A rich retelling of FDR’s plan to pack the Supreme Court after it shreds portions of his New Deal
See if you can guess what year it is. The economy is in turmoil. Bankers are public enemy No. 1. A popular president pursues reform and is accused of being a socialist. The US Supreme Court is deeply divided; a wishy-washy milquetoast swings in the center while a “tempestuous old buzzard” perches on the far right, speaking “his mind freely and somewhat bluntly — as children do.” At the State of the Union, the president scolds the court for protecting the rights of large corporations at the expense of individuals. The
That’s right — the answer is 1937. Joe DiMaggio and Lou Gehrig led the Yankees attack, while Justices Owen Roberts and James McReynolds occupied the roles currently played by Anthony Kennedy and Antonin Scalia. Franklin Delano Roosevelt pursued his New Deal to pull the country out of the Great Depression. The court invoked the Constitution to strike down key parts of FDR’s program. FDR responded by publicly berating the court and proposing to pack it full of justices sympathetic to reform.
The battle between FDR and the Supreme Court is the subject of Jeff Shesol’s superb new book, “Supreme Power: Franklin Roosevelt vs. the Supreme Court.’’ Shesol is a former speechwriter for Bill Clinton and the author of “Mutual Contempt,’’ a study of the bitter relationship between Lyndon Johnson and Robert F. Kennedy. In “Supreme Power,’’ Shesol has provided a blow-by-blow account of the tension that blossomed between FDR and the court in 1935 and came to a head with FDR’s proposed court-packing scheme two years later.
“Blow by blow” might be a bit of an understatement. The detail in this giant brick of a book is extraordinary. This is no dry scholar’s account of historical events. Shesol is a terrific storyteller, and he brings the book’s events to life by taking the reader inside the key places where the constitutional conflict took shape — the courtroom where the major decisions were announced, the smoky meetings where Roosevelt and his advisers hatched the court-packing plan, the halls of Congress where FDR’s supporters and opponents battled for legislative supremacy.
Shesol’s book appeals to the senses. We don’t just learn that there was a dinner; we learn what was served (filet of sole and green peas at the White House’s annual dinner for members of the judiciary; blue crabs and cold beer at Roosevelt’s island retreat for fellow Democrats). People do not go quietly about their business. Fists are pounded and smashed, gavels are shattered, “war whoops” are emitted, factories whistle “joyous shrieks,” and when the court announces that one of the New Deal’s most crucial statutes is unconstitutional, the crowd takes a “sharp, audible intake of breath” and a young man shouts “Hot dog!”
The framers of our Constitution created three branches of government to check and balance each other because they were terrified of concentrated power. Nothing risked tyranny more, figured these wise men, than the prospect of a single institution or person — say, a king — that could exercise unchecked authority. But as the events of the mid-1930s make clear, separation of powers is not always positive. In times of crisis, when quick and decisive action must be taken to preserve the nation’s well-being, a government with many power centers can seem like a real drag.

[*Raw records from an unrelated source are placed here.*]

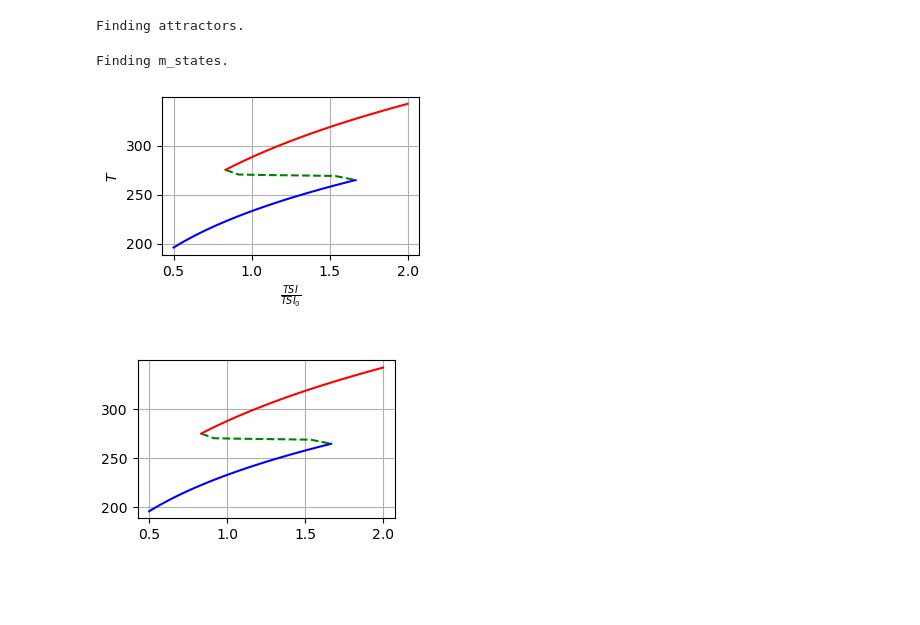
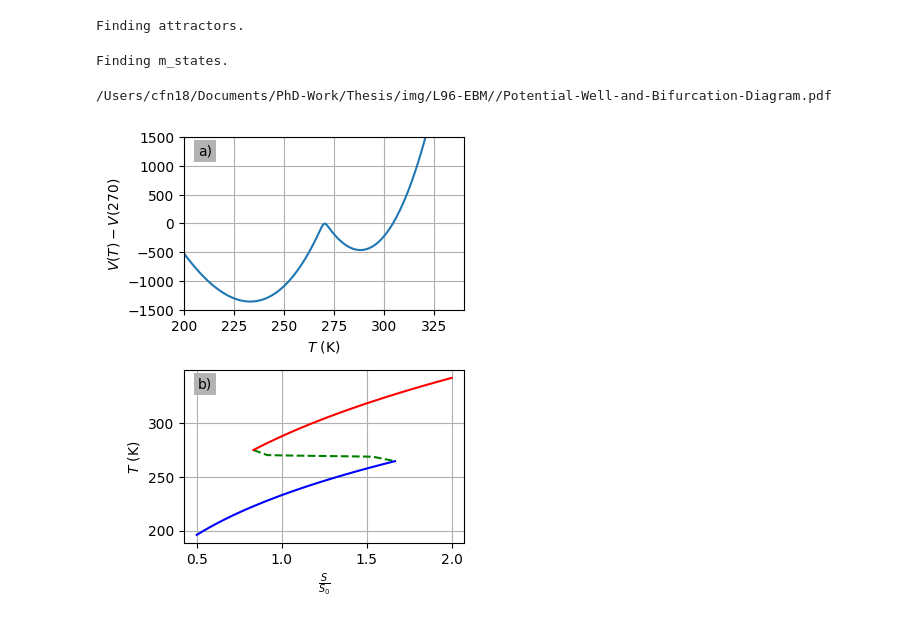
Before and after one commit to CalvinNesbitt/EBM, a Jupyter notebook: plotting_bifurcation_diagram.ipynb, the cells around one changed output. Saved outputs shown, nothing was run; the diff lists cells and outputs as text; code cells hidden in the pictures; blank space fills up the shorter version.

```diff
--- a/plotting_bifurcation_diagram.ipynb
+++ b/plotting_bifurcation_diagram.ipynb
@@ -1,17 +0,0 @@
-# %%
-%matplotlib ipympl
-
-import numpy as np
-from make_bifurcation_diagram import make_bifrucation_diagram, bistable
-
-# Search for attractors for different TSI Values
-TSIs = 1367 * np.linspace(0.5, 2, 10)
-fig, ax = make_bifrucation_diagram(TSIs)
-ax.set_xlabel("$\\frac{TSI}{TSI_{0}}$")
-ax.set_ylabel("$T$")
-fig
-# %% [output]
-Finding attractors.
-Finding m_states.
-[figure, removed]
-[figure, removed]
@@ -17,0 +8,32 @@ Finding m_states.
+# %%
+fig, axes = init_2d_fax(nrows=2)
+
+# Plot Double Well
+ax = axes[0]
+Ts = np.linspace(200, 340, 140)
+ax.plot(Ts, potential(Ts) - potential(270))
+ax.set_xlim(200, 340)
+ax.set_ylim(-1500, 1500)
+ax.set_xlabel('$T$ (K)')
+ax.set_ylabel('$V(T) - V(270)$')
+Ts = np.linspace(200, 340, 30)
+
+
+# Plot Bifurcation diagram
+ax=axes[1]
+TSIs = 1367 * np.linspace(0.5, 2, 10)
+fig, ax = make_bifrucation_diagram(TSIs, fax=[fig, ax])
+ax.set_xlabel("$\\frac{S}{S_{0}}$")
+ax.set_ylabel("$T$ (K)")
+fig
+
+plot_save_dir = '/Users/cfn18/Documents/PhD-Work/Thesis/img/L96-EBM/'
+save_name = plot_save_dir + '/Potential-Well-and-Bifurcation-Diagram.pdf'
+fig.tight_layout()
+fig.savefig(save_name)
+print(save_name)
+# %% [output]
+Finding attractors.
+Finding m_states.
+/Users/cfn18/Documents/PhD-Work/Thesis/img/L96-EBM//Potential-Well-and-Bifurcation-Diagram.pdf
+[figure, added]
```
Also changed, not shown: parts of 1 cell of this notebook, 1 other file.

At least it seemed that way to FDR. The president’s plan was a bill that would have added one justice to the court for every sitting justice reaching the age of 70 who refused to retire.
Shesol details FDR’s mishandling of the bill — the president miscalculated the political costs of keeping his plan secret until the last moment and unwisely defended it as a corrective for the justices’ advanced age rather than their conservative judicial views — and concludes, as others have, that FDR’s hubris had much to do with the bill’s ultimate failure. Still, though, Shesol ultimately defends Roosevelt. “Pride does not always result in a fall,” Shesol writes. “If the Court plan was the product of hubris, then so, in a real sense, was the entire New Deal.”
The last straw for the court-packing bill came when swing Justice Owen Roberts voted to uphold a state minimum wage law, thus signaling that the court had moved definitively to the left. Scholars have long debated whether this “switch in time that saved nine” was a result of the pressure that FDR put on the court. Many see the shift instead as having nothing to do with outside forces; one member of this camp has memorably suggested that the court’s leftward shift could just as easily be chalked up to the Yankee’s successful 1936 season as to anything that FDR did. Shesol raises this debate but wisely stays mostly clear of it, suggesting only that the court’s switch was likely the result of a complex amalgamation of internal and external forces.
In the wake of President Obama’s State of the Union rebuke of the court, the blogosphere is now abuzz with comparisons between Obama and Roosevelt, with some even raising the possibility that Obama will seek to introduce a court-packing plan of his own. Unlikely, of course. Also, perhaps, unnecessary. After all, the Bronx Bombers did win the World Series again last year. Something good has to come of that, doesn’t it?
Jay Wexler, professor of law at Boston University, is the author of “Holy Hullabaloos: A Road Trip to the Battlegrounds of the Church/State Wars.’’